■ **Task details**:
Report each line of the entries that contains the word "setGender", copied in full.

(Source records)
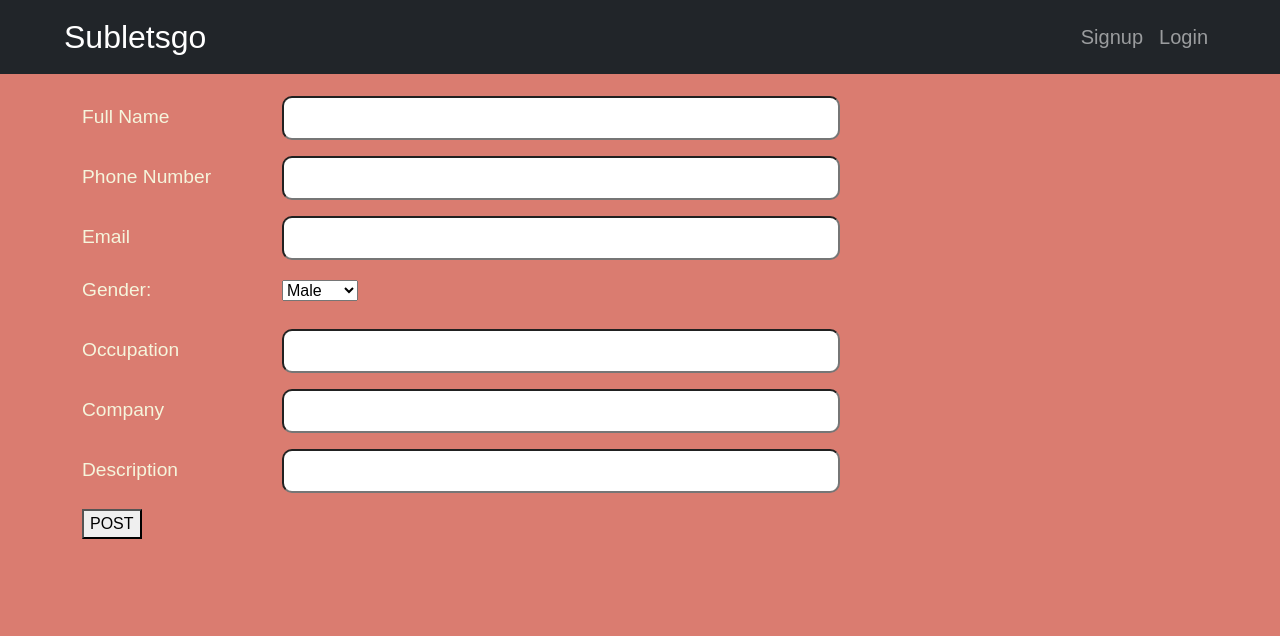
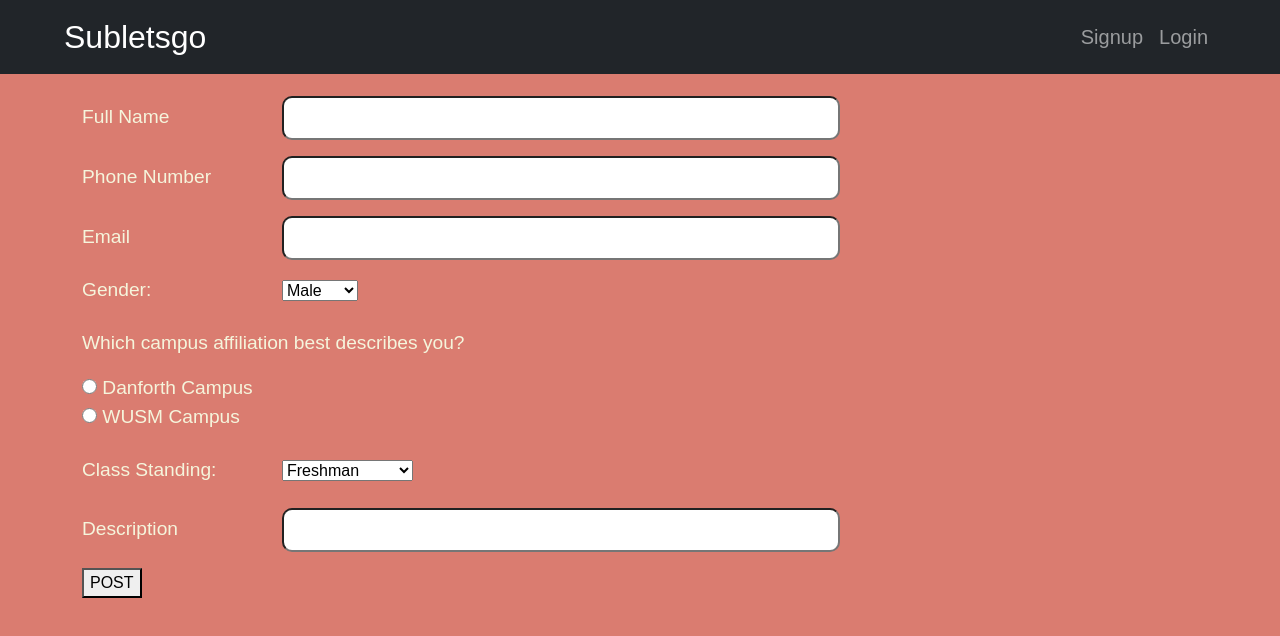
Before and after one commit to anhvqle/CSE437-Subletsgo, a React (Create React App) app: page /newTenantListing in a window 1280 px wide. Shown: the top 636 px of the page. Built offline with nearby package versions, Linux system fonts and the light colour scheme.

Commit message:
Edit Tenant Database

```diff
--- a/src/App.css
+++ b/src/App.css
@@ -115,7 +115,12 @@
 }
 
 .antiquewhite {
-    color: whitesmoke;
+    color: antiquewhite;
+    font-size: larger;
+}
+
+.beige {
+    color: beige;
     font-size: larger;
 }
 
@@ -133,3 +138,8 @@
 [type="checkbox"] {
     vertical-align : middle;
 }
+
+[type="radio"] {
+    width: 15px;
+    height: 15px;
+}
--- a/src/components/tenant/NewTenantListing.jsx
+++ b/src/components/tenant/NewTenantListing.jsx
@@ -8,13 +8,14 @@ function NewTenantListing() {
     const [fullName, setFullName] = useState("");
     const [phoneNumber, setPhoneNumber] = useState("");
     const [email, setEmail] = useState("");
-    const [occupation, setOccupation] = useState("");
-    const [company, setCompany] = useState("");
+    const [gender, setGender] = useState("male");
+    const [campus, setCampus] = useState("");
+    const [classStanding, setClassStanding] = useState("");
     const [description, setDescription] = useState("");
-    const [gender, setGender] = useState("male");
 
     const handleCreateTenantListing = async () => {
-        const res = await createTenantList(fullName, phoneNumber, email, gender, occupation, company, description);
+        console.log(fullName, phoneNumber, email, gender, campus, classStanding, description);
+        const res = await createTenantList(fullName, phoneNumber, email, gender, campus, classStanding, description);
 
         if (parseInt(res.status) === 200) {
             navigate("/tenant");
@@ -25,7 +26,7 @@ function NewTenantListing() {
         <div>
             <NavigationBar />
             <Container>
-                <form className="margin-top">
+                <div className="margin-top">
                     <label className="format-form">Full Name</label>
                     <input className="input-50" type="text" onChange={(e) => {setFullName(e.target.value);}} name="full_name" required/>
                     <br />
@@ -47,18 +48,33 @@ function NewTenantListing() {
                     <br />
                     <br />
 
-                    <label className="format-form">Occupation</label>
-                    <input className="input-50" type="text" onChange={(e) => {setOccupation(e.target.value);}} name="occupation" required/>
+                    <form onChange={(e) => setCampus(e.target.value)}>
+                        <p className="beige">Which campus affiliation best describes you?</p>
+                            <div className="beige radio">
+                                <label><input type="radio" name="campus" value="danforth"/> Danforth Campus</label>
+                            </div>
+                            <div className="beige radio">
+                                <label><input type="radio" name="campus" value="wusm"/> WUSM Campus</label>
+                            </div>
+                    </form>
                     <br />
 
-                    <label className="format-form">Company</label>
-                    <input className="input-50" type="text" onChange={(e) => {setCompany(e.target.value);}} name="company" required/>
+                    <label className="format-form">Class Standing:</label>
+                    <select defaultValue={"Freshman"} name="class_standing" onChange={(e) => setClassStanding(e.target.value)}>
+                        <option value="freshman">Freshman</option>
+                        <option value="sophomore">Sophomore</option>
+                        <option value="junior">Junior</option>
+                        <option value="senior">Senior</option>
+                        <option value="master">Master Student</option>
+                        <option value="PhD">PhD Student</option>
+                    </select>
+                    <br />
                     <br />
 
                     <label className="format-form">Description</label>
                     <input className="input-50" type="text" onChange={(e) => {setDescription(e.target.value);}} name="description" required/>
 
-                </form>
+                </div>
 
                 <button onClick={handleCreateTenantListing} className="main_button" id="signup_btn">POST</button>
             </Container>
--- a/src/components/tenant/TenantFilter.jsx
+++ b/src/components/tenant/TenantFilter.jsx
@@ -18,6 +18,51 @@ function TenantFilter() {
                 </label>
             </div>
             <hr />
+
+            <p className="filter-header">CAMPUS</p>
+            <div className="ui">
+                <label className="filter-option">
+                    <input className="checkbox" type="checkbox" id="danforth" />  Danforth Campus
+                </label>
+            </div>
+            <div className="ui">
+                <label className="filter-option">
+                    <input className="checkbox" type="checkbox" id="wusm" />  WUSM Campus
+                </label>
+            </div>
+            <hr />
+
+            <p className="filter-header">CLASS STANDING</p>
+            <div className="ui">
+                <label className="filter-option">
+                    <input className="checkbox" type="checkbox" id="freshman" />  Freshman
+                </label>
+            </div>
+            <div className="ui">
+                <label className="filter-option">
+                    <input className="checkbox" type="checkbox" id="sophomore" />  Sophomore
+                </label>
+            </div>
+            <div className="ui">
+                <label className="filter-option">
+                    <input className="checkbox" type="checkbox" id="junior" />  Junior
+                </label>
+            </div>
+            <div className="ui">
+                <label className="filter-option">
+                    <input className="checkbox" type="checkbox" id="senior" />  Senior
+                </label>
+            </div>
+            <div className="ui">
+                <label className="filter-option">
+                    <input className="checkbox" type="checkbox" id="master" />  Master Student
+                </label>
+            </div>
+            <div className="ui">
+                <label className="filter-option">
+                    <input className="checkbox" type="checkbox" id="phd" />  PhD Student
+                </label>
+            </div>
         </div>
 
     )
--- a/src/components/tenant/TenantListing.jsx
+++ b/src/components/tenant/TenantListing.jsx
@@ -1,4 +1,16 @@
 import { Container, Col, Row, ListGroup } from "react-bootstrap";
+
+function capitalizeFirstLetter(s) {
+    return s.charAt(0).toUpperCase() + s.slice(1)
+}
+
+function getCampusName(s) {
+    if (s == "danforth")
+        s = capitalizeFirstLetter(s);
+    else
+        s = s.toUpperCase();
+    return s + " Campus";
+}
 
 function TenantListing(props) {
     return (
@@ -12,14 +24,14 @@ function TenantListing(props) {
                                     <Row>
                                         <Col sm={8}>
                                             <div className="fw-bold">{t.fullName}</div>
-                                            {`${t.occupation} @ ${t.company}`}
+                                            {`${capitalizeFirstLetter(t.classStanding)} @ ${getCampusName(t.campus)}`}
                                             <ul>
-                                                <li>{t.description}</li>
+                                                <li>{(t.description == undefined) ? "No description available" : t.description}</li>
                                             </ul>
                                         </Col>
                                         <Col>
                                             <div className="bigger_size">
-                                                <i className={t.gender === 'other' ? "fw-bold fa fa-genderless" :`fw-bold fa fa-${t.gender}`}></i> {t.gender.charAt(0).toUpperCase() + t.gender.slice(1)}
+                                                <i className={t.gender === 'other' ? "fw-bold fa fa-genderless" :`fw-bold fa fa-${t.gender}`}></i> {capitalizeFirstLetter(t.gender)}
                                             </div>
                                             <div className="bigger_size"><i className="fw-bold fa fa-phone"></i> {t.phoneNumber}</div>
                                             <div className="bigger_size"><i className="fw-bold fa fa-envelope"></i> {t.email}</div>
--- a/src/data/tenant.js
+++ b/src/data/tenant.js
@@ -1,6 +1,6 @@
 import axios from "axios";
 
-const createTenantList = async (fullName, phoneNumber, email, gender, occupation, company, description) => {
+const createTenantList = async (fullName, phoneNumber, email, gender, campus, classStanding, description) => {
     const url = "/api/newTenantListingApi";
 
     let axiosConfig = {
@@ -14,8 +14,8 @@ const createTenantList = async (fullName, phoneNumber, email, gender, occupation
             phoneNumber: phoneNumber,
             email: email,
             gender: gender,
-            occupation: occupation,
-            company: company,
+            campus: campus,
+            classStanding: classStanding,
             description: description,
         }, axiosConfig);
 
```
Also changed, not shown: 2 other files (tests, documents, lock files or other folders).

■ **Reply**:
+    const [gender, setGender] = useState("male");
-    const [gender, setGender] = useState("male");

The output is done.